AIM OF THE TASK — As the answer, give a copy of each line below that includes the word "latitude".
--- INFORMATION SHOWN Enclosed Below ---
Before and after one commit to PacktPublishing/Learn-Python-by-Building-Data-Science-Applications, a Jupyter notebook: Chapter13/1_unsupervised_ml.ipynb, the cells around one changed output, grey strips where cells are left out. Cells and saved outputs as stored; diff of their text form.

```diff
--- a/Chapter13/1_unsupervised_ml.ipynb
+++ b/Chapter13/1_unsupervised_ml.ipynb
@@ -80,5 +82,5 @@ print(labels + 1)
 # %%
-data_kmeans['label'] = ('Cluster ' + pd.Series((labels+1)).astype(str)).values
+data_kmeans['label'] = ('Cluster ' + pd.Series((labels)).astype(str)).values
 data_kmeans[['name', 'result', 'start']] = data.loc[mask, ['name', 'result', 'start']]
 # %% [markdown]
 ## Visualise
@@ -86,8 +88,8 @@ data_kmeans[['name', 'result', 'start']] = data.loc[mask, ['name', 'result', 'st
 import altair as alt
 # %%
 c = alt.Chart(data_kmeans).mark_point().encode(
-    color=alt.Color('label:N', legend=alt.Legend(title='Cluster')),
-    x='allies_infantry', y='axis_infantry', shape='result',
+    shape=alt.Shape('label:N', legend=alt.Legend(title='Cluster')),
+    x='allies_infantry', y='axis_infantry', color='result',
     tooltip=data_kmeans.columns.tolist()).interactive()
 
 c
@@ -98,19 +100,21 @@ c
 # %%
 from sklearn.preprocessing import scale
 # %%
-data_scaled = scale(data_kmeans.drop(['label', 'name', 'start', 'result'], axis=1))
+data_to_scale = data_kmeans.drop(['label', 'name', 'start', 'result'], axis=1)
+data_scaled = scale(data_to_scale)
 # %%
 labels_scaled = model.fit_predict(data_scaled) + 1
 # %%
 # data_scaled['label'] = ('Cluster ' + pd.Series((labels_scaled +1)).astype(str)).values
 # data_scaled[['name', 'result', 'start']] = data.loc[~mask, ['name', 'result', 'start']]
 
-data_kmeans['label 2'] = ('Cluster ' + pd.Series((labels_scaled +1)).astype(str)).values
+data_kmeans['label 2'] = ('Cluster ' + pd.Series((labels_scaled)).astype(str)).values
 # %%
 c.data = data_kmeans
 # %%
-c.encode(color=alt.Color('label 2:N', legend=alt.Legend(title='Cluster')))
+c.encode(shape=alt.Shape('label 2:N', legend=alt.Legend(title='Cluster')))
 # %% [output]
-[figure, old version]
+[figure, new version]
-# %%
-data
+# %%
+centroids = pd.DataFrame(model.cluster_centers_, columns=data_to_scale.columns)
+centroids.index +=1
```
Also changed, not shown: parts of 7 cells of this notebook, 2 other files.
--- End of Enclosed INFORMATION SHOWN ---
--- INFORMATION SHOWN Enclosed Below ---
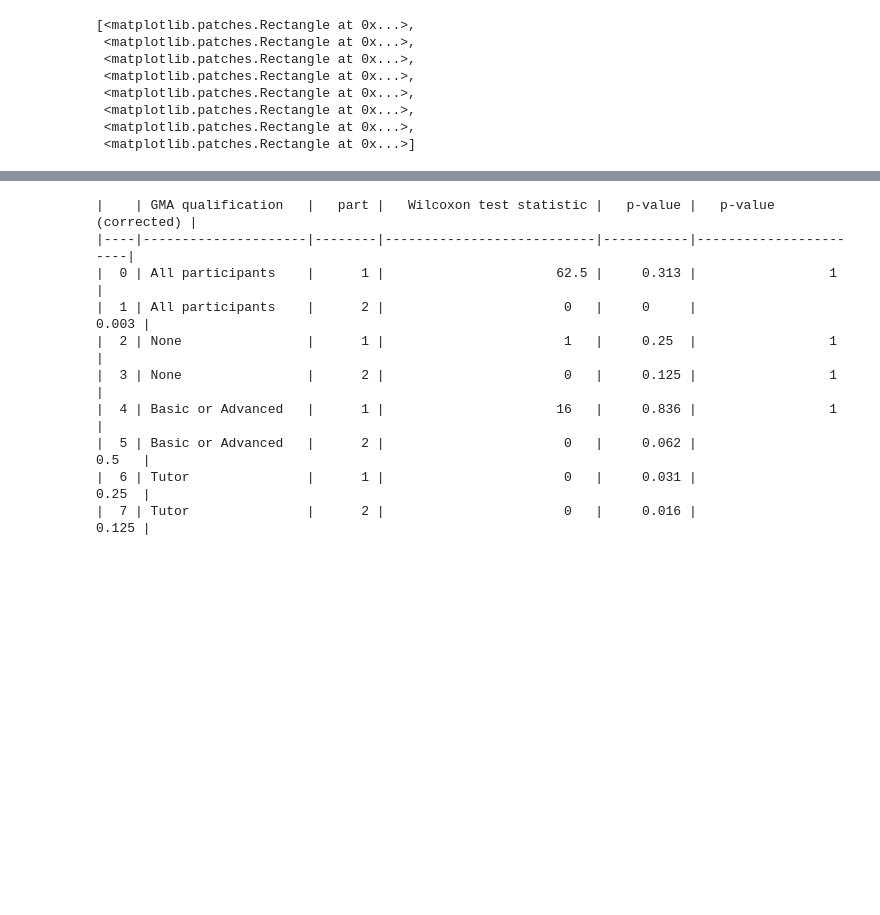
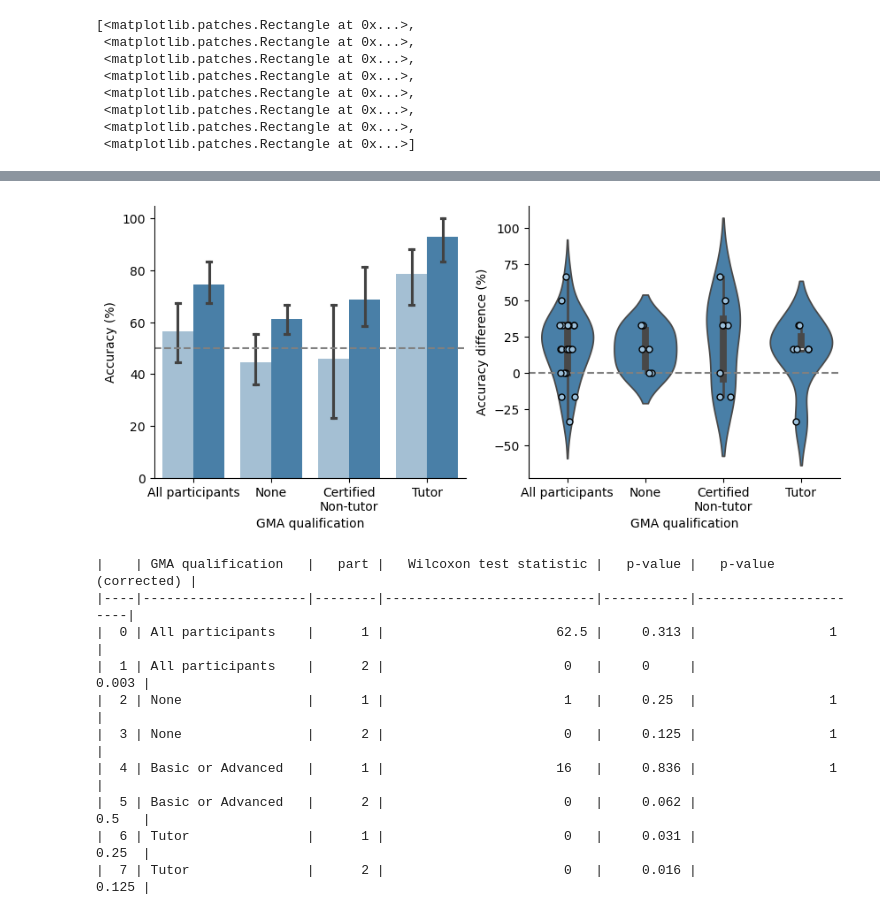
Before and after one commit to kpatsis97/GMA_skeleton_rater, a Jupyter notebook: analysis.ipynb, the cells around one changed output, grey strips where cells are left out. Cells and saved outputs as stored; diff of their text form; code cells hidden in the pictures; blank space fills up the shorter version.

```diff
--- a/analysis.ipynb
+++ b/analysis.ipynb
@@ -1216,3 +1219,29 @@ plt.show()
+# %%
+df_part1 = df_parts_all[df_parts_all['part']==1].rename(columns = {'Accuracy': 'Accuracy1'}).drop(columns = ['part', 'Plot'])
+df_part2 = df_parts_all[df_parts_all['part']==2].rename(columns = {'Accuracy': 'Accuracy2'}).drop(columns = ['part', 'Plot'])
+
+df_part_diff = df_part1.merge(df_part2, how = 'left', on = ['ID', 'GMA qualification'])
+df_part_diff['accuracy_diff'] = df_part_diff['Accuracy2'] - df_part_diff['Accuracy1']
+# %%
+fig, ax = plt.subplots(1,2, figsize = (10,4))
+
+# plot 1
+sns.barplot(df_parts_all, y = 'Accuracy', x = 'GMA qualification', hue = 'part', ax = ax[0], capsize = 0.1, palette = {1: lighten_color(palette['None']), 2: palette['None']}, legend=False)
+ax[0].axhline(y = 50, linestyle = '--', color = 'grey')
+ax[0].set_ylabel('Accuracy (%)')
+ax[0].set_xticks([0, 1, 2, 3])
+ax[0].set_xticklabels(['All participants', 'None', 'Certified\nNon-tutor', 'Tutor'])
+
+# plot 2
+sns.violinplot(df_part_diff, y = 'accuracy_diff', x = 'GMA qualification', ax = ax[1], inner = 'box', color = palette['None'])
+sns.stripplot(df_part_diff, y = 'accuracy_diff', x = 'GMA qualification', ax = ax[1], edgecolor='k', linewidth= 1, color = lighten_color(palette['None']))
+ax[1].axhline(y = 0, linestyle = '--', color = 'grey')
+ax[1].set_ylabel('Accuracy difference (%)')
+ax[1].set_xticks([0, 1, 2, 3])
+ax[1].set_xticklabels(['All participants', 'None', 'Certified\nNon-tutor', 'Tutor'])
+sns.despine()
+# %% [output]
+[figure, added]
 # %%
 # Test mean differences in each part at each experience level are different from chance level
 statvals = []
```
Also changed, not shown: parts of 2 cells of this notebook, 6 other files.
--- End of Enclosed INFORMATION SHOWN ---
--- INFORMATION SHOWN Enclosed Below ---
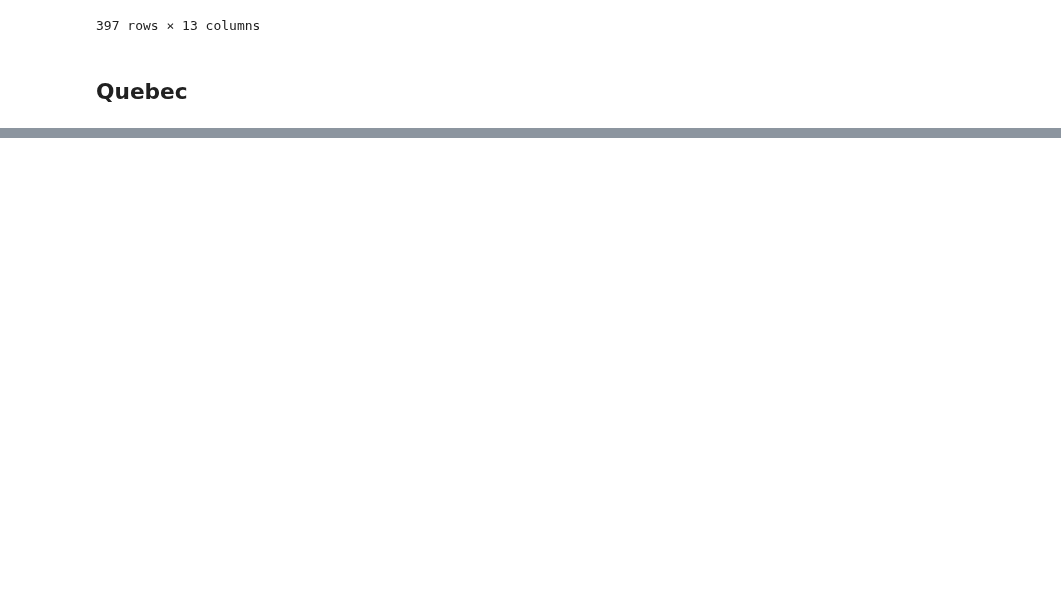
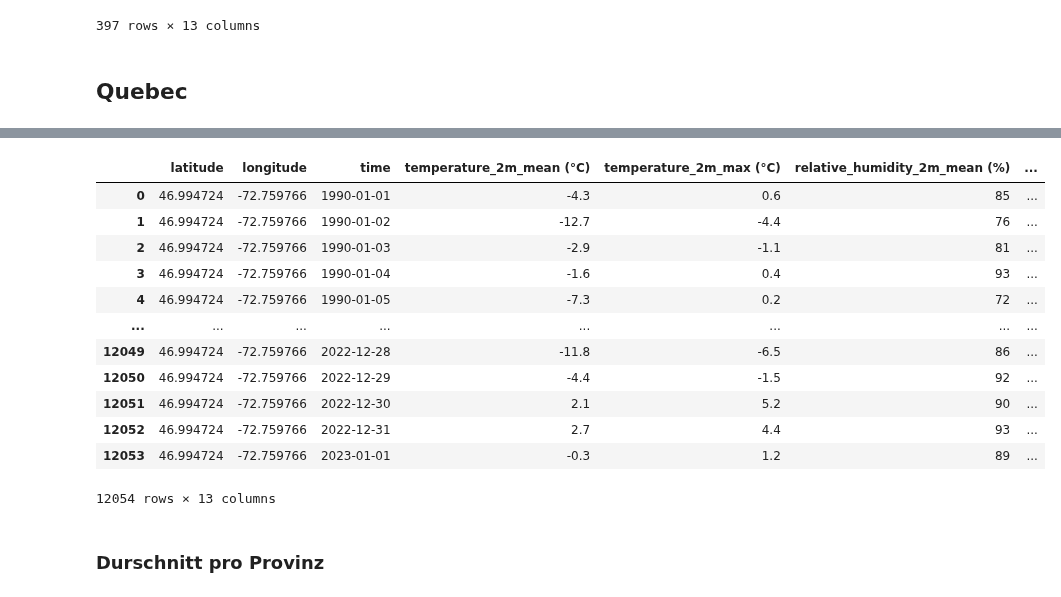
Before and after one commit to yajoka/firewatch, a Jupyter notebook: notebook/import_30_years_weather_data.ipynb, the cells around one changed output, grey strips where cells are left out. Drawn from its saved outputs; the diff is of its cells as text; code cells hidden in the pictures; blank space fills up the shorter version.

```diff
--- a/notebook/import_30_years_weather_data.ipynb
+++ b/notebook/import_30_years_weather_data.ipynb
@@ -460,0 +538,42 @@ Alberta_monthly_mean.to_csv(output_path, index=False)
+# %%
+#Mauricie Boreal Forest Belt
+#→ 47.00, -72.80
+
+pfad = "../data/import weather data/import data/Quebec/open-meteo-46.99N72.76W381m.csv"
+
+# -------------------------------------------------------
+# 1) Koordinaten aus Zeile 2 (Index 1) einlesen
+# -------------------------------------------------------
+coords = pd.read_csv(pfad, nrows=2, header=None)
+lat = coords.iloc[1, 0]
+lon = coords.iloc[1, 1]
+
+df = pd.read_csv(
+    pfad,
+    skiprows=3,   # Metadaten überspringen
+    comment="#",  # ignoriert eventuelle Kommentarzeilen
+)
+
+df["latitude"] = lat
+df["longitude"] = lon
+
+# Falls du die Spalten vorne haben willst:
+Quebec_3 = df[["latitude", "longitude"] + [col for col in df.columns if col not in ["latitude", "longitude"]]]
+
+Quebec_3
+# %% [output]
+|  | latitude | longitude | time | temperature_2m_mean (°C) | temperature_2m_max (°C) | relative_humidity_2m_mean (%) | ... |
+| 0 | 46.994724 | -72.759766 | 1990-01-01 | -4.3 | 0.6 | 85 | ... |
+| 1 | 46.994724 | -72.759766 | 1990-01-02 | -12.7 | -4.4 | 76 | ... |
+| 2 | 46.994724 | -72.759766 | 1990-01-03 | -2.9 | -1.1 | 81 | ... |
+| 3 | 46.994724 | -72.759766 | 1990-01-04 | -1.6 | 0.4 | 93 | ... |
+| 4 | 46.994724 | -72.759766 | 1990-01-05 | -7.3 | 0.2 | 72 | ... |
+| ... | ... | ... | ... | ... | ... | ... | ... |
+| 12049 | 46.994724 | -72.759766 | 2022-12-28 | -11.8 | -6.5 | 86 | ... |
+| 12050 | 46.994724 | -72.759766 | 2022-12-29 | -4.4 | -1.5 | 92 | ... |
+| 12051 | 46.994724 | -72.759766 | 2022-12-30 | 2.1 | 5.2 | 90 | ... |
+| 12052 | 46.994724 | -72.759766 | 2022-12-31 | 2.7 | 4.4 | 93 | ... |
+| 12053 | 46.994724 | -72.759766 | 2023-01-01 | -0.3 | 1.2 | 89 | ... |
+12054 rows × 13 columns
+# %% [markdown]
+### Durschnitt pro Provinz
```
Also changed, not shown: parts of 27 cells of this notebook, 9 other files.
--- End of Enclosed INFORMATION SHOWN ---
ANSWER FOR THE TASK —
+df["latitude"] = lat
+Quebec_3 = df[["latitude", "longitude"] + [col for col in df.columns if col not in ["latitude", "longitude"]]]
+|  | latitude | longitude | time | temperature_2m_mean (°C) | temperature_2m_max (°C) | relative_humidity_2m_mean (%) | ... |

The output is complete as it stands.